But the question remained, how would Tomas Rosicky fit into the Arsenal team. Would he be able to fill in the large void left by Bobby Píres both on the pitch and in the hearts of Arsenal fans? The respect he had gained at Borussia Dortmund would no doubt help him integrate into one of England's biggest teams, but from then on he would be judged solely on his performances.
His first season at the club saw him played out of position on the left of midfield, in a typical 4-4-2 formation. Cesc Fabregas was pulling the strings in the centre of midfield, backed up by the defensive steel of Gilberto Silva, so Rosicky was shifted to the left while Aliaksandr Hleb took up position on the right wing. 6 goals from 37 games, including two goals against Liverpool in the FA Cup was a handy return for the Czech maestro. Arsenal though crashed out of Europe in the Round of 16, a year after that bitter loss to Barcelona in the final. The team also finished 4th in the Premier League yet again, behind Liverpool only on goal difference.
The 2007/08 season saw much of the same, with Rosicky operating mainly on the left, chipping in with 7 goals in 24 seasons. However, his season was cruelly cut short within the first month of January. Starting against Newcastle in the FA Cup on January 26, Rosicky limped off after only nine minutes on the pitch with a suspected hamstring tear. Arsenal managed to win the tie in his absence, with the 3-0 result helping to ease the pain after the capitulation to Tottenham in midweek.
The prognosis right after the game seemed innocent enough, with Arsène Wenger insisting the midfielder would return "in days, not weeks". However, it was soon discovered that Rosicky had completely ruptured his knee tendons, which had come loose from his hamstrings. The injury nightmare continued to drag on as Rosicky himself revealed the injury had doctors around Europe baffled.
The injury itself saw Rosicky ruled out for Euro 2008 and the entire 2008/09 season. Wenger was on record stating that "nobody at the club can tell me whether he'll be back... nobody knows with him". Rosicky himself seemed frustrated at his slow recovery, comparing it to team mate Eduardo's relatively straightforward improvements after his horror injury. He even admitted to fearing his footballing career was over at one point.
Thankfully, after a frustrating 18 months on the sidelines, Tomas Rosicky finally made his long awaited return to full-time training in May 2009. There was still time for one more injury setback as another hamstring strain saw him delay his competitive comeback till September.

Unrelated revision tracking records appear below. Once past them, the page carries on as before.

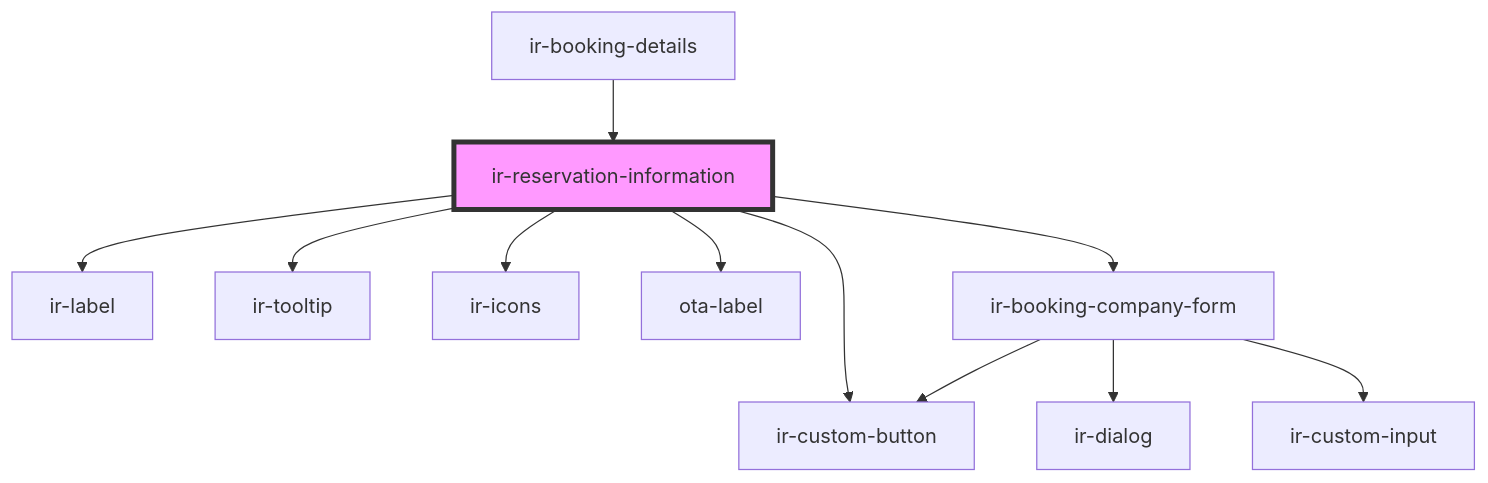
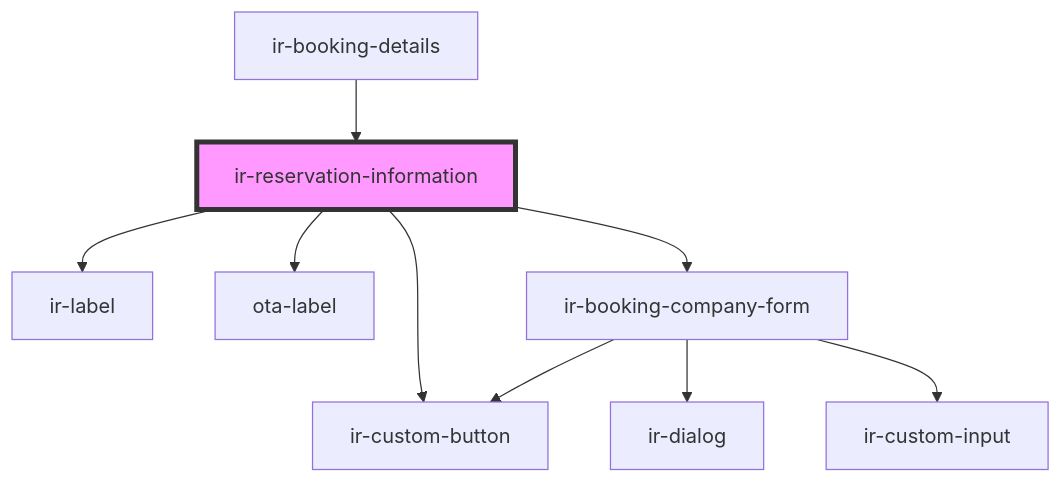
Before and after one commit to RonyRizk/ir-webcmp: the diagram in src/components/ir-booking-details/ir-reservation-information/readme.md, drawn with Mermaid. The commit also changed other lines of this file and 62 other files, not shown here.

````diff
--- a/src/components/ir-booking-details/ir-reservation-information/readme.md
+++ b/src/components/ir-booking-details/ir-reservation-information/readme.md
@@ -39,14 +37,12 @@
 ```mermaid
 graph TD;
   ir-reservation-information --> ir-label
-  ir-reservation-information --> ir-tooltip
-  ir-reservation-information --> ir-icons
   ir-reservation-information --> ir-custom-button
   ir-reservation-information --> ota-label
   ir-reservation-information --> ir-booking-company-form
   ir-booking-company-form --> ir-dialog
   ir-booking-company-form --> ir-custom-input
   ir-booking-company-form --> ir-custom-button
   ir-booking-details --> ir-reservation-information
   style ir-reservation-information fill:#f9f,stroke:#333,stroke-width:4px
 ```
````
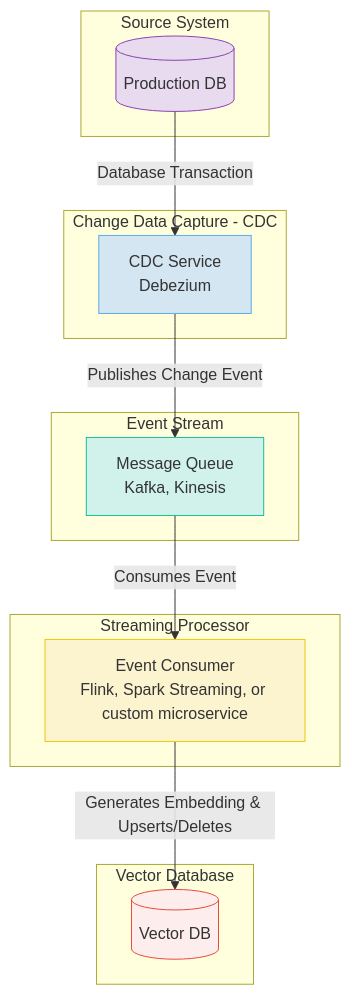
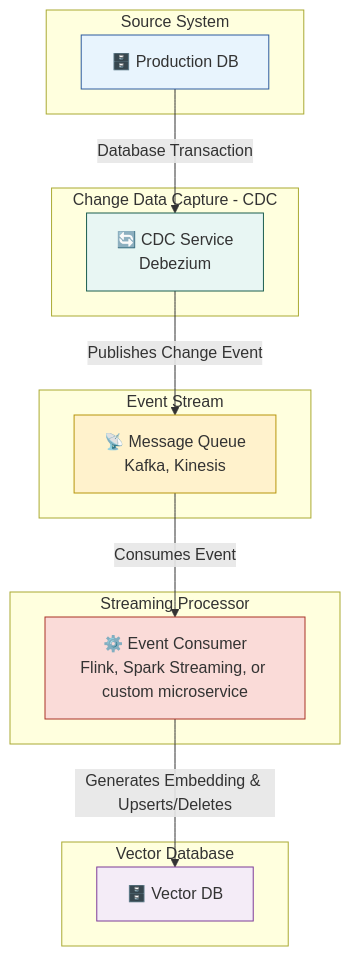
Before and after one commit to raphaelmansuy/tutorials: the fourth of 4 diagrams in 32_embeddings/07_scaling_embeddings_from_prototype_to_production.md, drawn with Mermaid. The commit also changed other lines of this file and 6 other files, not shown here.

````diff
--- a/32_embeddings/07_scaling_embeddings_from_prototype_to_production.md
+++ b/32_embeddings/07_scaling_embeddings_from_prototype_to_production.md
@@ -323,33 +321,34 @@
 ```mermaid
 flowchart TD
     subgraph "Source System"
-        SourceDB[(Production DB)]
+        SourceDB[🗄️ Production DB]
     end
 
     subgraph "Change Data Capture - CDC"
-        CDC[CDC Service<br/>Debezium]
+        CDC[🔄 CDC Service<br/>Debezium]
     end
 
     subgraph "Event Stream"
-        Kafka[Message Queue<br/>Kafka, Kinesis]
+        Kafka[📡 Message Queue<br/>Kafka, Kinesis]
     end
 
     subgraph "Streaming Processor"
-        Processor[Event Consumer<br/>Flink, Spark Streaming, or custom microservice]
+        Processor[⚙️ Event Consumer<br/>Flink, Spark Streaming, or custom microservice]
     end
 
     subgraph "Vector Database"
-        VectorDB[(Vector DB)]
+        VectorDB[🗄️ Vector DB]
     end
 
     SourceDB -- "Database Transaction" --> CDC
     CDC -- "Publishes Change Event" --> Kafka
     Kafka -- "Consumes Event" --> Processor
     Processor -- "Generates Embedding & Upserts/Deletes" --> VectorDB
 
-    style SourceDB fill:#E8DAEF,stroke:#8E44AD
-    style CDC fill:#D4E6F1,stroke:#5DADE2
-    style Kafka fill:#D1F2EB,stroke:#1ABC9C
-    style Processor fill:#FCF3CF,stroke:#F1C40F
-    style VectorDB fill:#FDEDEC,stroke:#E74C3C
+    %% Professional Color Palette (High Contrast Pastels)
+    style SourceDB fill:#E8F4FD,stroke:#2C5AA0
+    style CDC fill:#E8F6F3,stroke:#1B5E4F
+    style Kafka fill:#FFF2CC,stroke:#B7950B
+    style Processor fill:#FADBD8,stroke:#A93226
+    style VectorDB fill:#F4ECF7,stroke:#7D3C98
 ```
````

The Czech playmaker finally made his return as a goalscoring substitute in a 4-2 defeat away to Manchester City.
Believing that the worse was behind him, Rosicky signed a new long-term contract with Arsenal at the start of 2010, stating "I feel it speaks volumes about the club's belief in me for this to be signed, and I truly believe I have a lot left to offer the club, my team-mates and all the supporters."

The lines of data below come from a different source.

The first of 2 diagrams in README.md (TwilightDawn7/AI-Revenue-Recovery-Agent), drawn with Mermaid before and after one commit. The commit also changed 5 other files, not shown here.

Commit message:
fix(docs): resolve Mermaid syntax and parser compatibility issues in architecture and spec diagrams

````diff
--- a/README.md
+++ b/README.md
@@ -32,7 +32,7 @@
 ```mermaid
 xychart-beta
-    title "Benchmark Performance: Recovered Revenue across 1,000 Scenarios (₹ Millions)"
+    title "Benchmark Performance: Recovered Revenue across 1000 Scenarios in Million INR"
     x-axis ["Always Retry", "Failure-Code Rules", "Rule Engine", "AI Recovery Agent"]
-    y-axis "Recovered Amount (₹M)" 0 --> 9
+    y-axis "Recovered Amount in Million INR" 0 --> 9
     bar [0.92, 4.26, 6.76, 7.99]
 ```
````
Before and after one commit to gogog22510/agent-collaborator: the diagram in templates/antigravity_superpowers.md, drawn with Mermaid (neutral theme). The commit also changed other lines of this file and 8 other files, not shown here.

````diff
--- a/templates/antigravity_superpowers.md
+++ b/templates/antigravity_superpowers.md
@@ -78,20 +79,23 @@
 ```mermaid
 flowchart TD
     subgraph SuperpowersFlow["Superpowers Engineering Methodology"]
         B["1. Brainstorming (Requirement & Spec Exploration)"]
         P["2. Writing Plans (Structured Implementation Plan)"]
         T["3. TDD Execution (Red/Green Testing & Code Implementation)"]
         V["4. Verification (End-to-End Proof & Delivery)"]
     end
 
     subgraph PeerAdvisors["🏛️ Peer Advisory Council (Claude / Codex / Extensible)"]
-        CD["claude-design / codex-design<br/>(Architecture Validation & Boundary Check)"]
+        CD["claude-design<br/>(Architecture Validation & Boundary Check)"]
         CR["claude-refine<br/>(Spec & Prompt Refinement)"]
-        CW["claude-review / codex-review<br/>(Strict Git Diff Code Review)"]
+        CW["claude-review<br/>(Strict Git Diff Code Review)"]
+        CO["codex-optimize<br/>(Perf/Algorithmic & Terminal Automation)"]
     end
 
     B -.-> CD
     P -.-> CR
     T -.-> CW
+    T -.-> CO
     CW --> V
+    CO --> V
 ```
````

However, one cannot help but be concerned that this long injury layoff has affected Rosicky in some way. Gone is the dynamism of the 25 year old signed by Arsenal in 2006. Five years on, it can be argued that he is not quite the same player. Rosicky's impact has been limited, his performances on the pitch muted at times. He still has lots to offer the team of course, his experience is invaluable to the younger players like Jack Wilshere and his return has boosted Arsenal's squad depth in midfield.

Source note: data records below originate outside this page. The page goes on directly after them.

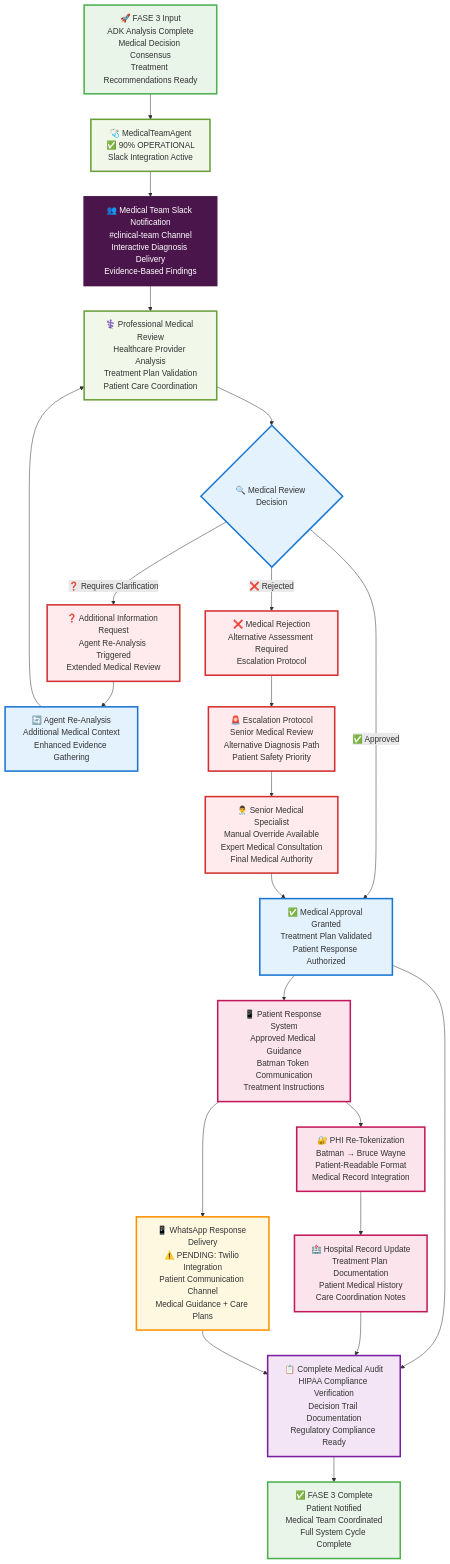
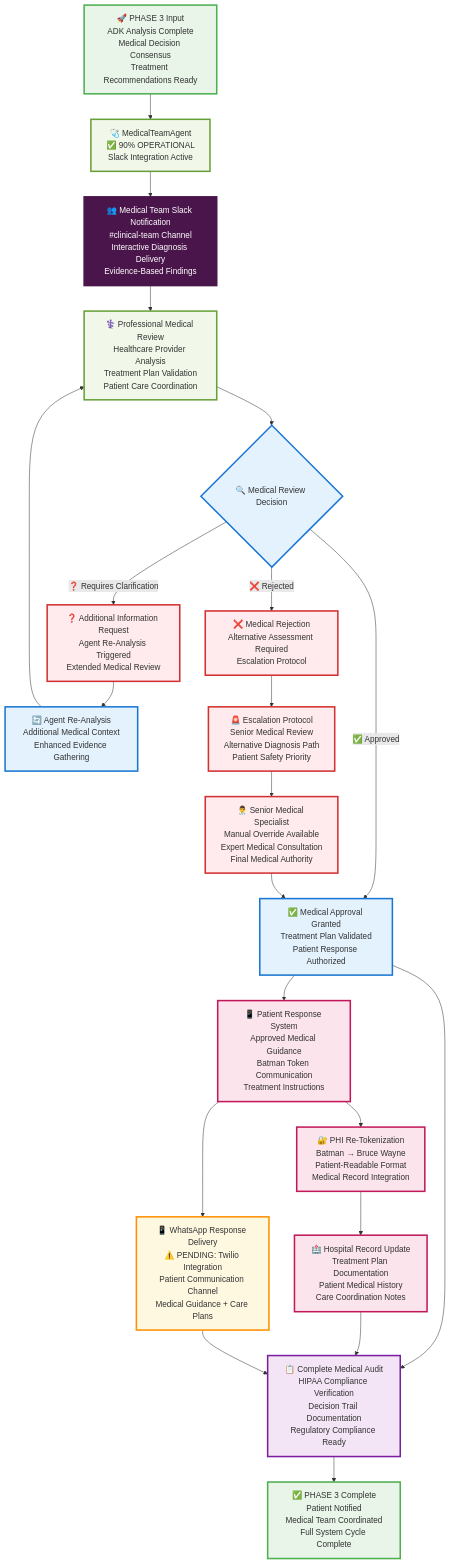
Before and after one commit to AutonomosCdM/vigia-medical-ai: the fifth of 5 diagrams in docs/ARCHITECTURE.md, drawn with Mermaid. The commit also changed other lines of this file, not shown here.

First line of the commit message:
fix: Standardize architecture documentation to professional English

````diff
--- a/docs/ARCHITECTURE.md
+++ b/docs/ARCHITECTURE.md
@@ -307,64 +307,64 @@
 ```mermaid
 graph TD
-    %% FASE 3 INPUT
-    A[🚀 FASE 3 Input<br/>ADK Analysis Complete<br/>Medical Decision Consensus<br/>Treatment Recommendations Ready] --> B[🩺 MedicalTeamAgent<br/>✅ 90% OPERATIONAL<br/>Slack Integration Active]
+    %% PHASE 3 INPUT
+    A[🚀 PHASE 3 Input<br/>ADK Analysis Complete<br/>Medical Decision Consensus<br/>Treatment Recommendations Ready] --> B[🩺 MedicalTeamAgent<br/>✅ 90% OPERATIONAL<br/>Slack Integration Active]
     
     %% MEDICAL TEAM NOTIFICATION
     B --> C[👥 Medical Team Slack Notification<br/>#clinical-team Channel<br/>Interactive Diagnosis Delivery<br/>Evidence-Based Findings]
     
     C --> D[⚕️ Professional Medical Review<br/>Healthcare Provider Analysis<br/>Treatment Plan Validation<br/>Patient Care Coordination]
     
     %% APPROVAL WORKFLOW
     D --> E{🔍 Medical Review Decision}
     E -->|✅ Approved| F[✅ Medical Approval Granted<br/>Treatment Plan Validated<br/>Patient Response Authorized]
     E -->|❓ Requires Clarification| G[❓ Additional Information Request<br/>Agent Re-Analysis Triggered<br/>Extended Medical Review]
     E -->|❌ Rejected| H[❌ Medical Rejection<br/>Alternative Assessment Required<br/>Escalation Protocol]
     
     %% CLARIFICATION LOOP
     G --> I[🔄 Agent Re-Analysis<br/>Additional Medical Context<br/>Enhanced Evidence Gathering]
     I --> D
     
     %% PATIENT RESPONSE PREPARATION
     F --> J[📱 Patient Response System<br/>Approved Medical Guidance<br/>Batman Token Communication<br/>Treatment Instructions]
     
     %% TWILIO WHATSAPP DELIVERY
     J --> K[📱 WhatsApp Response Delivery<br/>⚠️ PENDING: Twilio Integration<br/>Patient Communication Channel<br/>Medical Guidance + Care Plans]
     
     %% PHI RE-TOKENIZATION
     J --> L[🔐 PHI Re-Tokenization<br/>Batman → Bruce Wayne<br/>Patient-Readable Format<br/>Medical Record Integration]
     
     L --> M[🏥 Hospital Record Update<br/>Treatment Plan Documentation<br/>Patient Medical History<br/>Care Coordination Notes]
     
     %% AUDIT COMPLETION
     F --> N[📋 Complete Medical Audit<br/>HIPAA Compliance Verification<br/>Decision Trail Documentation<br/>Regulatory Compliance Ready]
     M --> N
     K --> N
     
     %% SYSTEM COMPLETION
-    N --> O[✅ FASE 3 Complete<br/>Patient Notified<br/>Medical Team Coordinated<br/>Full System Cycle Complete]
+    N --> O[✅ PHASE 3 Complete<br/>Patient Notified<br/>Medical Team Coordinated<br/>Full System Cycle Complete]
     
     %% ERROR HANDLING
     H --> P[🚨 Escalation Protocol<br/>Senior Medical Review<br/>Alternative Diagnosis Path<br/>Patient Safety Priority]
     P --> Q[👨‍⚕️ Senior Medical Specialist<br/>Manual Override Available<br/>Expert Medical Consultation<br/>Final Medical Authority]
     Q --> F
     
     %% STYLING
     classDef inputNode fill:#e8f5e8,stroke:#4caf50,stroke-width:3px
     classDef medicalNode fill:#f1f8e9,stroke:#689f38,stroke-width:3px
     classDef slackNode fill:#4a154b,stroke:#4a154b,stroke-width:3px,color:#fff
     classDef approvalNode fill:#e3f2fd,stroke:#1976d2,stroke-width:3px
     classDef patientNode fill:#fce4ec,stroke:#c2185b,stroke-width:3px
     classDef pendingNode fill:#fff8e1,stroke:#ff8f00,stroke-width:3px
     classDef auditNode fill:#f3e5f5,stroke:#7b1fa2,stroke-width:3px
     classDef completionNode fill:#e8f5e8,stroke:#4caf50,stroke-width:3px
     classDef errorNode fill:#ffebee,stroke:#d32f2f,stroke-width:3px
     
     class A,O inputNode
     class B,D medicalNode
     class C slackNode
     class E,F,I approvalNode
     class J,L,M patientNode
     class K pendingNode
     class N auditNode
     class G,H,P,Q errorNode
 ```
````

Nevertheless, gone are the long-range stunners that used to be such a devastating weapon from his right boot. The goals have dried up to such an extent that his headed opener against Leyton Orient in February was actually his first in 13 months. First came bemusement and astonishment that his flicked header had actually bulged the net, and then came the elation and relief from a player that had once doubted he'd have the chance to ever savour another goal for the Arsenal.
So, will Rosicky ever shake off his injury demons and reclaim a first team spot in the Arsenal squad? With the emergence of wise-beyond-his-years Jack Wilshere and the consistency of twinkle-toed Samir Nasri, that may prove a daunting task. Yet, the signs seem promising. While some impatient fans may declare that he is now officially over the hill, one thing you can say about Rosicky is he never stops trying. While he has the tendency to drift in and out of games of late, this is to be expected from a player who has just returned to first team action after countless injury setbacks. It takes time for the body to get used to the rigours of top class football, and the English game is certainly not getting any slower.
In fact, the second leg against Leyton Orient showed just that. Latching onto a through ball, Rosicky drove powerfully to the byline, fending off his marker before cutting the ball back perfectly. Team mate Marouane Chamakh was left with the relatively simple task of knocking the ball past the hapless Leyton Orient keeper and the rout was on. The dedication to the cause was plain to see. Further cameos against Sunderland and Manchester United of late, as well as a starting role against Barcelona at the Nou Camp show that he is starting to get back to full fitness.
It may just be a matter of time before we see Tomas Rosicky turn it on for Arsenal again on the pitch. As long as he gets game time and works hard in training, the club might just rediscover a potentially deadly weapon in its arsenal.
This article is dedicated to Ally from Belgium and her blind love for all things Rosa.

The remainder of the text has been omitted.